Elovah could have visited upon
them.
Blue’s hand grabbed hers, and she held on
tightly, willing to pretend for a moment it anchored her in this dust storm of
uncertainty.


What exciting story
are you working on next?
I’m
actually penning my first lesbian paranormal romance. Woot! Here’s the premise:
A security guard, Jacqueline, is paid big buckeroos to escort and protect a
leader, Marin, from Florida to South Dakota to attend a summit. They’re hunted
by creatures who look human but clearly aren’t. The more she gets to know her
charge, the more Jack thinks Marin might not be entirely human, either.

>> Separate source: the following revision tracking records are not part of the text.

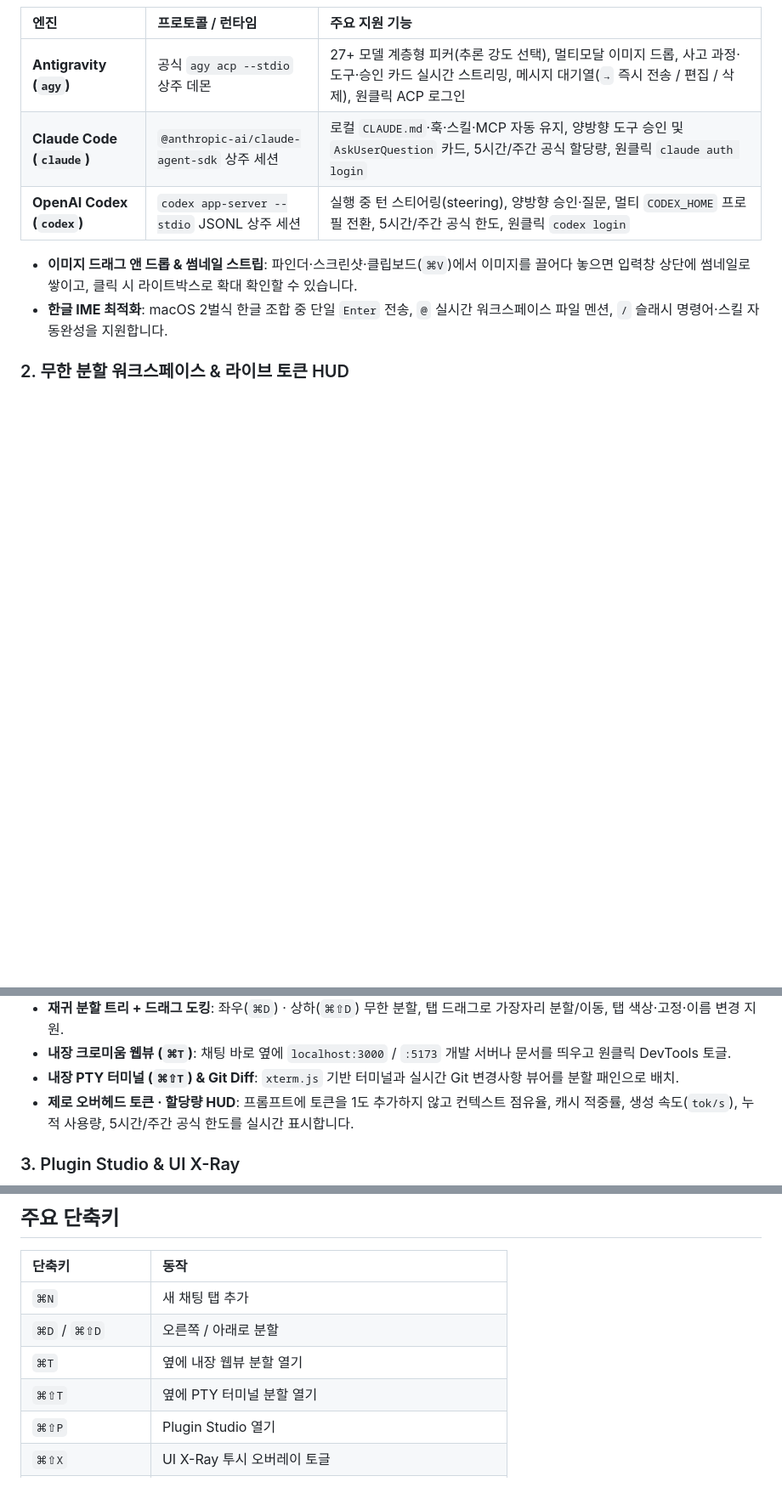
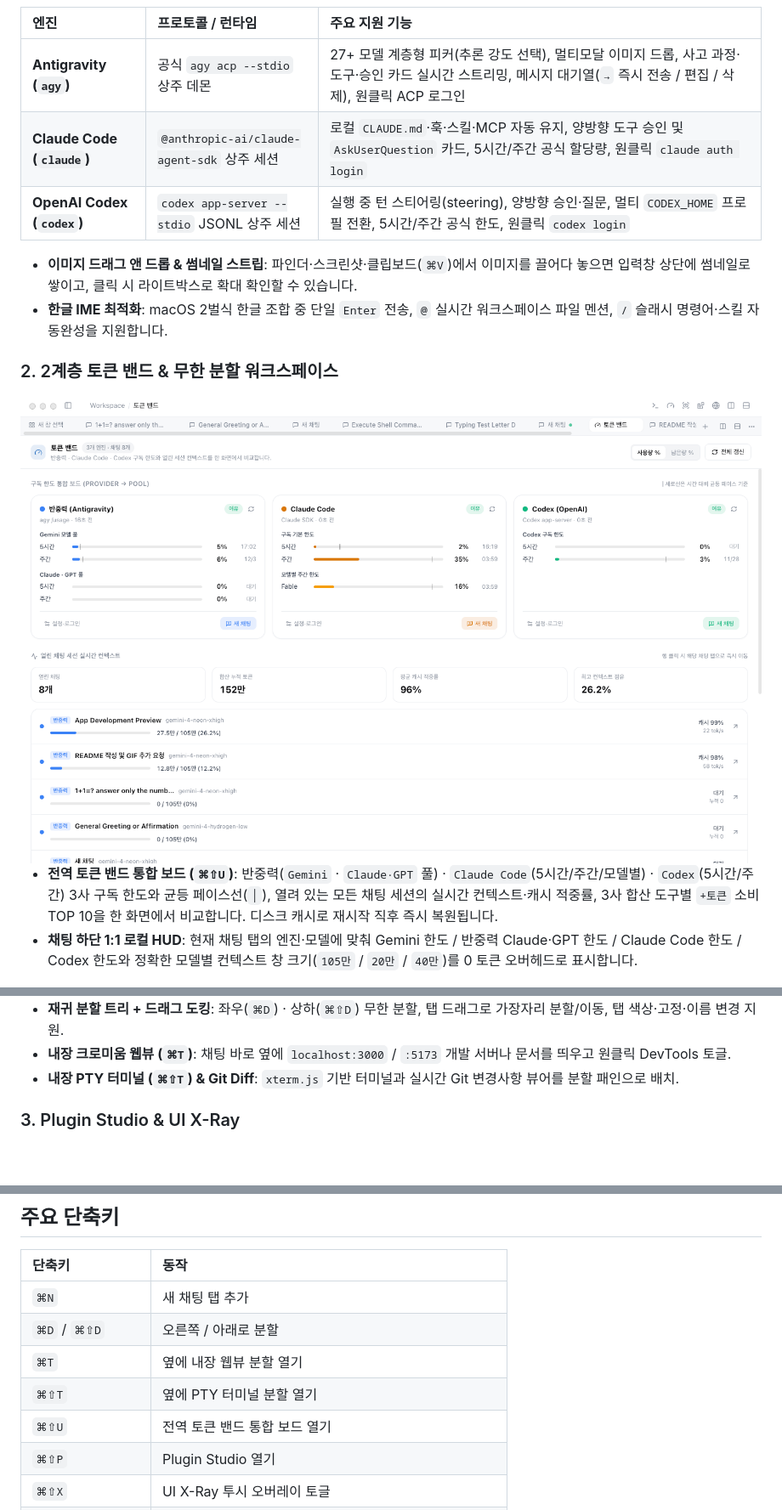
Before and after one commit to moneycode11101-svg/g-agy-ya, a Markdown page: README.md, 3 parts joined by grey strips. Shown at 85% size. Rendered like a GitHub page; pictures changed too: docs/screenshots/token-band.png (added); blank space fills up the shorter version.

```diff
--- a/README.md
+++ b/README.md
@@ -46,14 +46,18 @@
 - **이미지 드래그 앤 드롭 & 썸네일 스트립**: 파인더·스크린샷·클립보드(`⌘V`)에서 이미지를 끌어다 놓으면 입력창 상단에 썸네일로 쌓이고, 클릭 시 라이트박스로 확대 확인할 수 있습니다.
 - **한글 IME 최적화**: macOS 2벌식 한글 조합 중 단일 `Enter` 전송, `@` 실시간 워크스페이스 파일 멘션, `/` 슬래시 명령어·스킬 자동완성을 지원합니다.
 
-### 2. 무한 분할 워크스페이스 & 라이브 토큰 HUD
+### 2. 2계층 토큰 밴드 & 무한 분할 워크스페이스
+
+<img src="docs/screenshots/token-band.png" alt="반중력 · Claude Code · Codex 3사 통합 전역 토큰 밴드 보드" width="100%" />
+
+- **전역 토큰 밴드 통합 보드 (`⌘⇧U`)**: 반중력(`Gemini` · `Claude·GPT` 풀) · `Claude Code`(5시간/주간/모델별) · `Codex`(5시간/주간) 3사 구독 한도와 균등 페이스선(`│`), 열려 있는 모든 채팅 세션의 실시간 컨텍스트·캐시 적중률, 3사 합산 도구별 `+토큰` 소비 TOP 10을 한 화면에서 비교합니다. 디스크 캐시로 재시작 직후 즉시 복원됩니다.
+- **채팅 하단 1:1 로컬 HUD**: 현재 채팅 탭의 엔진·모델에 맞춰 Gemini 한도 / 반중력 Claude·GPT 한도 / Claude Code 한도 / Codex 한도와 정확한 모델별 컨텍스트 창 크기(`105만` / `20만` / `40만`)를 0 토큰 오버헤드로 표시합니다.
 
 <img src="docs/screenshots/split-webview.png" alt="실시간 토큰 HUD와 내장 웹뷰 분할 화면" width="100%" />
 
 - **재귀 분할 트리 + 드래그 도킹**: 좌우(`⌘D`) · 상하(`⌘⇧D`) 무한 분할, 탭 드래그로 가장자리 분할/이동, 탭 색상·고정·이름 변경 지원.
 - **내장 크로미움 웹뷰 (`⌘T`)**: 채팅 바로 옆에 `localhost:3000` / `:5173` 개발 서버나 문서를 띄우고 원클릭 DevTools 토글.
 - **내장 PTY 터미널 (`⌘⇧T`) & Git Diff**: `xterm.js` 기반 터미널과 실시간 Git 변경사항 뷰어를 분할 패인으로 배치.
-- **제로 오버헤드 토큰 · 할당량 HUD**: 프롬프트에 토큰을 1도 추가하지 않고 컨텍스트 점유율, 캐시 적중률, 생성 속도(`tok/s`), 누적 사용량, 5시간/주간 공식 한도를 실시간 표시합니다.
 
 ### 3. Plugin Studio & UI X-Ray
 
@@ -101,6 +105,7 @@ npm start
 | `⌘D` / `⌘⇧D` | 오른쪽 / 아래로 분할 |
 | `⌘T` | 옆에 내장 웹뷰 분할 열기 |
 | `⌘⇧T` | 옆에 PTY 터미널 분할 열기 |
+| `⌘⇧U` | 전역 토큰 밴드 통합 보드 열기 |
 | `⌘⇧P` | Plugin Studio 열기 |
 | `⌘⇧X` | UI X-Ray 투시 오버레이 토글 |
 | `⌘B` | 왼쪽 워크스페이스 사이드바 토글 |
```
Also changed, not shown: README.en.md (+7 -2 lines), 15 other files.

When did you first consider yourself a
writer?
I’ve
never not written. I wrote stories in grade school. I moved to very, very bad
novels in junior high. In high school, I penned angsty poetry. I stopped
writing during the college years – you know, since getting five hours of sleep
a night was a luxury and all. After finally graduating, though, I started
whining about how I wanted to write but, ohmigosh, was I good enough, and would
people buy my books, and I don’t even know how to publish or market a book. My
wise oldest sister, also an author, told me to shut up and start writing. Best
advice ever.

Do you write full-time? If so, what’s
your work day like? If not, what do you do other than write and how do you find
time to write?
I
write for pleasure and work as a sociology instructor for pleasure and pay. Since it pays the bills, I tend
to privilege my teaching above my writing, which means if it takes two years to
complete a novel, then two years it has to be. During super busy times, like
midterms and finals, I have to abstain completely from writing. Alas! I fiercely
love both my jobs, though, and wouldn’t trade them for anything. Okay, maybe
I’d accept a bit more pay for both, but other than that…

What would you say is your interesting
writing quirk?

I
have no idea if other writers do this, but I’m constantly acting out words that
elude me. For example, I’ll shake my hands and blow out my breath and mutter,
“What’s the word for that?” I’ve been known to make sad, puppylike sounds and
ponder aloud, “Is that more a whimper or a moan?”

As a child, what did you want to be when
you grew up?

I’ve
always wanted to be a writer. Once I got older and realized most writers can’t
sustain themselves with their craft alone, I bounced from chef to teacher to
social worker. Heck, my first year in college, I majored in music. Luckily for
everyone, I realized I have precious little musical talent and switched to
psychology. A year later, I switched again, this time to “Social Sciences,
primary emphasis sociology,” as it says on my transcripts.

Anything additional you want to share
with the readers?

Thanks
so much for reading my information and thoughts! I’d love to hear from any and
all of you: elle@ellhill.com. Have a gorgeous autumn.
Website | Blog | Amazon 

Thanks, Elle. Happy writing!

16 thoughts on “Interview with sci-fi paranormal romance author Elle Hill

  1. Elle Hill says:

    Hi again, Andra! Thanks for stopping by again.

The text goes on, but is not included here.